- [Records provided]
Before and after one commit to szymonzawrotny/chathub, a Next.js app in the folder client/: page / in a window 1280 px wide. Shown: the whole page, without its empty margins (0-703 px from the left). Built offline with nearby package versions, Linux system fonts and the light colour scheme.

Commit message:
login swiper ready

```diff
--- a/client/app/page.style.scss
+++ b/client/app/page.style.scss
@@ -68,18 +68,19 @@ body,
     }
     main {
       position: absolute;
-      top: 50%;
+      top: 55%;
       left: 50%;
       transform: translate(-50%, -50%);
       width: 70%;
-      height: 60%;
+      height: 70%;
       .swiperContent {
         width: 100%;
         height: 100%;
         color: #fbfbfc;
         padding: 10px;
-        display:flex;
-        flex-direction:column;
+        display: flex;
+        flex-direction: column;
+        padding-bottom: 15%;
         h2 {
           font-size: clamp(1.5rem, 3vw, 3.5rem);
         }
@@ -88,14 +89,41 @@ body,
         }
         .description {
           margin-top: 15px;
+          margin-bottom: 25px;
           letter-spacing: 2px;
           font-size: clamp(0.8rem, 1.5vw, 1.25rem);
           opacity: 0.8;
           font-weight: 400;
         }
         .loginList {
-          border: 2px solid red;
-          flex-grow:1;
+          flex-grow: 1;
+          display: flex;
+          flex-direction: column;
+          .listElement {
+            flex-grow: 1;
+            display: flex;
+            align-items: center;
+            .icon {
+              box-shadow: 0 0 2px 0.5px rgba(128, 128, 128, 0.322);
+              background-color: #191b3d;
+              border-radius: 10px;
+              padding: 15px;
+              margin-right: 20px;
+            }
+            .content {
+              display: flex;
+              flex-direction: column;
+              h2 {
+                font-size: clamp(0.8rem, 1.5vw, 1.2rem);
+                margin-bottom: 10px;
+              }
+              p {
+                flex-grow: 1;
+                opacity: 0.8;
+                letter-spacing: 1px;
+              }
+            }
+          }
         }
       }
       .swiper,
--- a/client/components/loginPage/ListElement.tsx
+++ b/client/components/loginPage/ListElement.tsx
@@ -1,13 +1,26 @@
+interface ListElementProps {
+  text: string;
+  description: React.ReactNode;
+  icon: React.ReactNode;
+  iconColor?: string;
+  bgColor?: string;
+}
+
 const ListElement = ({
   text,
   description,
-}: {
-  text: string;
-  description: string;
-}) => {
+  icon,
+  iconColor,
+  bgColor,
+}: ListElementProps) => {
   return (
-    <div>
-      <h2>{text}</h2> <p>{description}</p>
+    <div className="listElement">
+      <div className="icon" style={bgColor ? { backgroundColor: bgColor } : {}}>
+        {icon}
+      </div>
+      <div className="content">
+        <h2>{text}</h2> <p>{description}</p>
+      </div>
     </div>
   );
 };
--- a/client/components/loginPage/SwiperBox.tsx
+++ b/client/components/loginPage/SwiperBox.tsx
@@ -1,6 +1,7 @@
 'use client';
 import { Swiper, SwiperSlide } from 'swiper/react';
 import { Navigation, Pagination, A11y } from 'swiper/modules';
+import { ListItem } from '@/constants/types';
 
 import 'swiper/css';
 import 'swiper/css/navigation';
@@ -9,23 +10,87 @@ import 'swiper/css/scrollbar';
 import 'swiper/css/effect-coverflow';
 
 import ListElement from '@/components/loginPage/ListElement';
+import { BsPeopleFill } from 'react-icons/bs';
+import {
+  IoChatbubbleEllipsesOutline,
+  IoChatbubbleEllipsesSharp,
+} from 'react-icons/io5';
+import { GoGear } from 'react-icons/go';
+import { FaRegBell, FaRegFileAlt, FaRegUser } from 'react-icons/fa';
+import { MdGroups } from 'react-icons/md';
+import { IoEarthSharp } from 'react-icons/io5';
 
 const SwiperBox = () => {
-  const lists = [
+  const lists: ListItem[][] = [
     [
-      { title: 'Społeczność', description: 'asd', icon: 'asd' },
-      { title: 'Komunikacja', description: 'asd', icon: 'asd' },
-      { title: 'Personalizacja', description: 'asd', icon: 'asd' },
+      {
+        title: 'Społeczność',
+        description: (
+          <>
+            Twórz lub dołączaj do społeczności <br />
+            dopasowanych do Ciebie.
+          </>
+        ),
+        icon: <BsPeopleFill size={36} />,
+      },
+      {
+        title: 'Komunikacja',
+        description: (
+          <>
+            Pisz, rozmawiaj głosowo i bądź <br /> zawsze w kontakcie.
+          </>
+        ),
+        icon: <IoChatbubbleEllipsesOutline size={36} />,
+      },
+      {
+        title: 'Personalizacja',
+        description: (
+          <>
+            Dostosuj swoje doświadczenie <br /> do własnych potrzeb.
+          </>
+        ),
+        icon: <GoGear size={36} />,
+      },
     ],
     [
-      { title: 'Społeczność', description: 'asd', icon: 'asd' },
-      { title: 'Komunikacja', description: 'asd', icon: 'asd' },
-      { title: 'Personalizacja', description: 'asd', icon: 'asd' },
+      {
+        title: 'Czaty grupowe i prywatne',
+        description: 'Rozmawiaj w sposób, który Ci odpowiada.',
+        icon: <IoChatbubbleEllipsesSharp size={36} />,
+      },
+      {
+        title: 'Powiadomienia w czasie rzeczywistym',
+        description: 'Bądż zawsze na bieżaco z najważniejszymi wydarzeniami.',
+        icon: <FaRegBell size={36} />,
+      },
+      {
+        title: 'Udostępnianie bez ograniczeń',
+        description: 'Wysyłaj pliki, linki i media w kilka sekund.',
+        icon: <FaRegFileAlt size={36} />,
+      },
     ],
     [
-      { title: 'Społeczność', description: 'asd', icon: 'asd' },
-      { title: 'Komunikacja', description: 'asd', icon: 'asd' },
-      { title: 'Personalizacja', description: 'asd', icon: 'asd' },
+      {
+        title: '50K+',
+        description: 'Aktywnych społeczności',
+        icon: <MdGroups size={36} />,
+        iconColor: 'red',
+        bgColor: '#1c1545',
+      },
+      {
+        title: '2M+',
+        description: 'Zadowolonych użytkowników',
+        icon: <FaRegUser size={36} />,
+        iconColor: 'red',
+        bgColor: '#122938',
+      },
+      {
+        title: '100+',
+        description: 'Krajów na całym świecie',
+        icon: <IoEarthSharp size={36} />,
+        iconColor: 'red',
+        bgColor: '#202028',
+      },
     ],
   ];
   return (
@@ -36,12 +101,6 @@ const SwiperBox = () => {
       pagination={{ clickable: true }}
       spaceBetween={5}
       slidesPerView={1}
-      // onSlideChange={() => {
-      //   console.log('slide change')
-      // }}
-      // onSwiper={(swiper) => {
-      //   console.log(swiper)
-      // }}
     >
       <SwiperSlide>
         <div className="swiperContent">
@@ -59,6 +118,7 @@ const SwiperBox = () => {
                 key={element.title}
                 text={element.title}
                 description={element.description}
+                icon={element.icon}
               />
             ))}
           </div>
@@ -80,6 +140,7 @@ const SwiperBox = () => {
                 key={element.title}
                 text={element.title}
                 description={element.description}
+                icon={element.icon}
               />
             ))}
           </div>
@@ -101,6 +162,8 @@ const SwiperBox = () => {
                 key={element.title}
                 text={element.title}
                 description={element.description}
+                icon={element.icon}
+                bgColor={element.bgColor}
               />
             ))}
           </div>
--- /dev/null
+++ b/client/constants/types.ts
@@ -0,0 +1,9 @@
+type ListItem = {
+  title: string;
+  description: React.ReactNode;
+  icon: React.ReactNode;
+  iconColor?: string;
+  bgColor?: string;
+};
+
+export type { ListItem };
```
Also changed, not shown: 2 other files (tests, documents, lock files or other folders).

- [What you have to do] Faithfully reproduce all of the records, character for character.

- [Solution to the exercise]
Before and after one commit to szymonzawrotny/chathub, a Next.js app in the folder client/: page / in a window 1280 px wide. Shown: the whole page, without its empty margins (0-703 px from the left). Built offline with nearby package versions, Linux system fonts and the light colour scheme.

Commit message:
login swiper ready

```diff
--- a/client/app/page.style.scss
+++ b/client/app/page.style.scss
@@ -68,18 +68,19 @@ body,
     }
     main {
       position: absolute;
-      top: 50%;
+      top: 55%;
       left: 50%;
       transform: translate(-50%, -50%);
       width: 70%;
-      height: 60%;
+      height: 70%;
       .swiperContent {
         width: 100%;
         height: 100%;
         color: #fbfbfc;
         padding: 10px;
-        display:flex;
-        flex-direction:column;
+        display: flex;
+        flex-direction: column;
+        padding-bottom: 15%;
         h2 {
           font-size: clamp(1.5rem, 3vw, 3.5rem);
         }
@@ -88,14 +89,41 @@ body,
         }
         .description {
           margin-top: 15px;
+          margin-bottom: 25px;
           letter-spacing: 2px;
           font-size: clamp(0.8rem, 1.5vw, 1.25rem);
           opacity: 0.8;
           font-weight: 400;
         }
         .loginList {
-          border: 2px solid red;
-          flex-grow:1;
+          flex-grow: 1;
+          display: flex;
+          flex-direction: column;
+          .listElement {
+            flex-grow: 1;
+            display: flex;
+            align-items: center;
+            .icon {
+              box-shadow: 0 0 2px 0.5px rgba(128, 128, 128, 0.322);
+              background-color: #191b3d;
+              border-radius: 10px;
+              padding: 15px;
+              margin-right: 20px;
+            }
+            .content {
+              display: flex;
+              flex-direction: column;
+              h2 {
+                font-size: clamp(0.8rem, 1.5vw, 1.2rem);
+                margin-bottom: 10px;
+              }
+              p {
+                flex-grow: 1;
+                opacity: 0.8;
+                letter-spacing: 1px;
+              }
+            }
+          }
         }
       }
       .swiper,
--- a/client/components/loginPage/ListElement.tsx
+++ b/client/components/loginPage/ListElement.tsx
@@ -1,13 +1,26 @@
+interface ListElementProps {
+  text: string;
+  description: React.ReactNode;
+  icon: React.ReactNode;
+  iconColor?: string;
+  bgColor?: string;
+}
+
 const ListElement = ({
   text,
   description,
-}: {
-  text: string;
-  description: string;
-}) => {
+  icon,
+  iconColor,
+  bgColor,
+}: ListElementProps) => {
   return (
-    <div>
-      <h2>{text}</h2> <p>{description}</p>
+    <div className="listElement">
+      <div className="icon" style={bgColor ? { backgroundColor: bgColor } : {}}>
+        {icon}
+      </div>
+      <div className="content">
+        <h2>{text}</h2> <p>{description}</p>
+      </div>
     </div>
   );
 };
--- a/client/components/loginPage/SwiperBox.tsx
+++ b/client/components/loginPage/SwiperBox.tsx
@@ -1,6 +1,7 @@
 'use client';
 import { Swiper, SwiperSlide } from 'swiper/react';
 import { Navigation, Pagination, A11y } from 'swiper/modules';
+import { ListItem } from '@/constants/types';
 
 import 'swiper/css';
 import 'swiper/css/navigation';
@@ -9,23 +10,87 @@ import 'swiper/css/scrollbar';
 import 'swiper/css/effect-coverflow';
 
 import ListElement from '@/components/loginPage/ListElement';
+import { BsPeopleFill } from 'react-icons/bs';
+import {
+  IoChatbubbleEllipsesOutline,
+  IoChatbubbleEllipsesSharp,
+} from 'react-icons/io5';
+import { GoGear } from 'react-icons/go';
+import { FaRegBell, FaRegFileAlt, FaRegUser } from 'react-icons/fa';
+import { MdGroups } from 'react-icons/md';
+import { IoEarthSharp } from 'react-icons/io5';
 
 const SwiperBox = () => {
-  const lists = [
+  const lists: ListItem[][] = [
     [
-      { title: 'Społeczność', description: 'asd', icon: 'asd' },
-      { title: 'Komunikacja', description: 'asd', icon: 'asd' },
-      { title: 'Personalizacja', description: 'asd', icon: 'asd' },
+      {
+        title: 'Społeczność',
+        description: (
+          <>
+            Twórz lub dołączaj do społeczności <br />
+            dopasowanych do Ciebie.
+          </>
+        ),
+        icon: <BsPeopleFill size={36} />,
+      },
+      {
+        title: 'Komunikacja',
+        description: (
+          <>
+            Pisz, rozmawiaj głosowo i bądź <br /> zawsze w kontakcie.
+          </>
+        ),
+        icon: <IoChatbubbleEllipsesOutline size={36} />,
+      },
+      {
+        title: 'Personalizacja',
+        description: (
+          <>
+            Dostosuj swoje doświadczenie <br /> do własnych potrzeb.
+          </>
+        ),
+        icon: <GoGear size={36} />,
+      },
     ],
     [
-      { title: 'Społeczność', description: 'asd', icon: 'asd' },
-      { title: 'Komunikacja', description: 'asd', icon: 'asd' },
-      { title: 'Personalizacja', description: 'asd', icon: 'asd' },
+      {
+        title: 'Czaty grupowe i prywatne',
+        description: 'Rozmawiaj w sposób, który Ci odpowiada.',
+        icon: <IoChatbubbleEllipsesSharp size={36} />,
+      },
+      {
+        title: 'Powiadomienia w czasie rzeczywistym',
+        description: 'Bądż zawsze na bieżaco z najważniejszymi wydarzeniami.',
+        icon: <FaRegBell size={36} />,
+      },
+      {
+        title: 'Udostępnianie bez ograniczeń',
+        description: 'Wysyłaj pliki, linki i media w kilka sekund.',
+        icon: <FaRegFileAlt size={36} />,
+      },
     ],
     [
-      { title: 'Społeczność', description: 'asd', icon: 'asd' },
-      { title: 'Komunikacja', description: 'asd', icon: 'asd' },
-      { title: 'Personalizacja', description: 'asd', icon: 'asd' },
+      {
+        title: '50K+',
+        description: 'Aktywnych społeczności',
+        icon: <MdGroups size={36} />,
+        iconColor: 'red',
+        bgColor: '#1c1545',
+      },
+      {
+        title: '2M+',
+        description: 'Zadowolonych użytkowników',
+        icon: <FaRegUser size={36} />,
+        iconColor: 'red',
+        bgColor: '#122938',
+      },
+      {
+        title: '100+',
+        description: 'Krajów na całym świecie',
+        icon: <IoEarthSharp size={36} />,
+        iconColor: 'red',
+        bgColor: '#202028',
+      },
     ],
   ];
   return (
@@ -36,12 +101,6 @@ const SwiperBox = () => {
       pagination={{ clickable: true }}
       spaceBetween={5}
       slidesPerView={1}
-      // onSlideChange={() => {
-      //   console.log('slide change')
-      // }}
-      // onSwiper={(swiper) => {
-      //   console.log(swiper)
-      // }}
     >
       <SwiperSlide>
         <div className="swiperContent">
@@ -59,6 +118,7 @@ const SwiperBox = () => {
                 key={element.title}
                 text={element.title}
                 description={element.description}
+                icon={element.icon}
               />
             ))}
           </div>
@@ -80,6 +140,7 @@ const SwiperBox = () => {
                 key={element.title}
                 text={element.title}
                 description={element.description}
+                icon={element.icon}
               />
             ))}
           </div>
@@ -101,6 +162,8 @@ const SwiperBox = () => {
                 key={element.title}
                 text={element.title}
                 description={element.description}
+                icon={element.icon}
+                bgColor={element.bgColor}
               />
             ))}
           </div>
--- /dev/null
+++ b/client/constants/types.ts
@@ -0,0 +1,9 @@
+type ListItem = {
+  title: string;
+  description: React.ReactNode;
+  icon: React.ReactNode;
+  iconColor?: string;
+  bgColor?: string;
+};
+
+export type { ListItem };
```
Also changed, not shown: 2 other files (tests, documents, lock files or other folders).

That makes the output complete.